**WORK ITEM:** Within the entries below, find every line that has the string "border", then copy it.

[RECORDS FOR THE TASK — start]

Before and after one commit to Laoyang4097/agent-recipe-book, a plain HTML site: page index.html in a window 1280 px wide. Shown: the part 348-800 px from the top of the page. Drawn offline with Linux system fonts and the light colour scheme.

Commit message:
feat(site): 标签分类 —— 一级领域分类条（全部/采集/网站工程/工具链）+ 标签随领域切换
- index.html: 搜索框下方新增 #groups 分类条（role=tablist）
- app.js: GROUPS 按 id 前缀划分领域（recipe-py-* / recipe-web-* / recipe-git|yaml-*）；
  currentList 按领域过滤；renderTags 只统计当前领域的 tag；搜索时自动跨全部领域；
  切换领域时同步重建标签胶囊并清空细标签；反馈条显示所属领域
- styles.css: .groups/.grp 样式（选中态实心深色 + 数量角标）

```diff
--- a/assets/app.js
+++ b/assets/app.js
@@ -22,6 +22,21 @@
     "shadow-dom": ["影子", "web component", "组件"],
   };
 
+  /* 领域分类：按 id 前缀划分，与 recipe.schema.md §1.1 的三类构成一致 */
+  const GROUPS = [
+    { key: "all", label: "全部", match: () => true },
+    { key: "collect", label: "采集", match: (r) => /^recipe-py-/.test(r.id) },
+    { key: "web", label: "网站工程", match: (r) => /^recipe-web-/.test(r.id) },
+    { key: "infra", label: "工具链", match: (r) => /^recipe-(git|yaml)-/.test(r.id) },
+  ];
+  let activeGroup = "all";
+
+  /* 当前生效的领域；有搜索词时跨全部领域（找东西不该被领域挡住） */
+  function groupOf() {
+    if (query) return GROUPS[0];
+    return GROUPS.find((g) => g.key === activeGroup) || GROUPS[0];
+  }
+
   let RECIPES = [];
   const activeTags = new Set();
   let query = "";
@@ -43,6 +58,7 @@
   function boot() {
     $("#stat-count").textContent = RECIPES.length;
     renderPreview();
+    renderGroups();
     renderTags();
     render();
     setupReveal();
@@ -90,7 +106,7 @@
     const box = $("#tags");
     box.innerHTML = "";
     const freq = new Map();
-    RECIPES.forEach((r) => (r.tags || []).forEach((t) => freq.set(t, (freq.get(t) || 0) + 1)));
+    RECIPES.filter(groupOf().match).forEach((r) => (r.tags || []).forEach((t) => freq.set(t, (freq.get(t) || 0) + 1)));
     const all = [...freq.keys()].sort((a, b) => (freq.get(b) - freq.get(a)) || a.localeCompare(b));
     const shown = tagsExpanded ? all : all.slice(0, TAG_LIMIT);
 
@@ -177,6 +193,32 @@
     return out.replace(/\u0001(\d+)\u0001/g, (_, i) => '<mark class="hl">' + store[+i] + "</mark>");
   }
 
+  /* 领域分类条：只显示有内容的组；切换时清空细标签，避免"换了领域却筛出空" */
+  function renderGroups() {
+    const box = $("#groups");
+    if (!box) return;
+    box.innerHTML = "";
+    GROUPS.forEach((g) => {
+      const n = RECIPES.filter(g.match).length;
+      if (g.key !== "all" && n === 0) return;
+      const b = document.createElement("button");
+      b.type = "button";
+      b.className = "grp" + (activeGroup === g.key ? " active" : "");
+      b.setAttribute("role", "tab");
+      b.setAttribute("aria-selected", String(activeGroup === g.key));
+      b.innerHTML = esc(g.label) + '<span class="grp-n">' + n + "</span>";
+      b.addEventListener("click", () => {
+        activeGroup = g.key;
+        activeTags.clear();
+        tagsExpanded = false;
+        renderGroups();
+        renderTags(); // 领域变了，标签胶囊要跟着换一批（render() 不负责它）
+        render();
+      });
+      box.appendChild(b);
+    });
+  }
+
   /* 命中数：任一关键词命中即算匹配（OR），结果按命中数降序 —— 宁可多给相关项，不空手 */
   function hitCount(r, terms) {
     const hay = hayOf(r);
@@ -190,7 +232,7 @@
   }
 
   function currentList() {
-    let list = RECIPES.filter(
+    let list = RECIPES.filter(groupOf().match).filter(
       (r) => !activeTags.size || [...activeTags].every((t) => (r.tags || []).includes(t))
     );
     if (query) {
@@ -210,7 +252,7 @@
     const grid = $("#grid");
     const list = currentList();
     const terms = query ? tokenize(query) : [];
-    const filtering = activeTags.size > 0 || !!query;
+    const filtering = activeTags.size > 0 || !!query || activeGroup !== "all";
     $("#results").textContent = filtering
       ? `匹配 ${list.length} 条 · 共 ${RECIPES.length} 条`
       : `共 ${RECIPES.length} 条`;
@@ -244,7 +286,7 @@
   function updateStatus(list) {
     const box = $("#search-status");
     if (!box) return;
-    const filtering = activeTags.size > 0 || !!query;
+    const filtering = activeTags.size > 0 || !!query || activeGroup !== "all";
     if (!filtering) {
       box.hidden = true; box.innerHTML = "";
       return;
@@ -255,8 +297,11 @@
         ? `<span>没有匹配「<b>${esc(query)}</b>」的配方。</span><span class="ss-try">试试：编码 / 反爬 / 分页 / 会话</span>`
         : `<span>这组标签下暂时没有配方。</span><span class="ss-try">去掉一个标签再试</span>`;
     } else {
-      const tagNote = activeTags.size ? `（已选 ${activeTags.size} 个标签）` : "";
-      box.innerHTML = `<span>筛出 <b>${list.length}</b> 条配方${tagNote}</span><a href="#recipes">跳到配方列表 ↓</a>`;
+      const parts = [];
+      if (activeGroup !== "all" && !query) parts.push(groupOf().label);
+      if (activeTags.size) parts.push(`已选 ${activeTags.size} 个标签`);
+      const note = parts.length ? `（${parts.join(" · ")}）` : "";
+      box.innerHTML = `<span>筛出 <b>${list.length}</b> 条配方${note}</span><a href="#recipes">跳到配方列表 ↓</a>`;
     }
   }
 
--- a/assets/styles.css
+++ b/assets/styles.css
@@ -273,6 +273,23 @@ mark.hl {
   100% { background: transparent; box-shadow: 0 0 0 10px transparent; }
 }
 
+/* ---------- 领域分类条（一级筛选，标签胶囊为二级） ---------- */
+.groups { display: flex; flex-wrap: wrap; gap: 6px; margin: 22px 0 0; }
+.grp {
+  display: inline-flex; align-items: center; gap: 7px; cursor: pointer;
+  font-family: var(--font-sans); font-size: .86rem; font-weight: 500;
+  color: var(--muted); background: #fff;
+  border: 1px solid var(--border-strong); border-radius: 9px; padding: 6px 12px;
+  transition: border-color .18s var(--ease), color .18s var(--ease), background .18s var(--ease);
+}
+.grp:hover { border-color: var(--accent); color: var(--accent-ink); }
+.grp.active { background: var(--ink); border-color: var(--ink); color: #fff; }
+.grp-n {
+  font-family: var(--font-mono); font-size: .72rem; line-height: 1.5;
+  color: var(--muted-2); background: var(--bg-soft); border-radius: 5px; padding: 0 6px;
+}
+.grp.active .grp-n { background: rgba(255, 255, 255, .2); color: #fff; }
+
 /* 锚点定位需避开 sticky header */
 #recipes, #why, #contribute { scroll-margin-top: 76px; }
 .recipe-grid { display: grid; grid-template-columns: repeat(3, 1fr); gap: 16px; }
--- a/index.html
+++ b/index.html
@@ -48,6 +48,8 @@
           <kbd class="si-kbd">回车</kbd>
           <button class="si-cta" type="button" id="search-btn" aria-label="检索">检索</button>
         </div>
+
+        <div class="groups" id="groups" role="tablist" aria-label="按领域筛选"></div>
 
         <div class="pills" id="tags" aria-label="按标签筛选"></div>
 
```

[RECORDS FOR THE TASK — finish]

**RESPONSE TO THE EXERCISE:**
+  border: 1px solid var(--border-strong); border-radius: 9px; padding: 6px 12px;
+  transition: border-color .18s var(--ease), color .18s var(--ease), background .18s var(--ease);
+.grp:hover { border-color: var(--accent); color: var(--accent-ink); }
+.grp.active { background: var(--ink); border-color: var(--ink); color: #fff; }
+  color: var(--muted-2); background: var(--bg-soft); border-radius: 5px; padding: 0 6px;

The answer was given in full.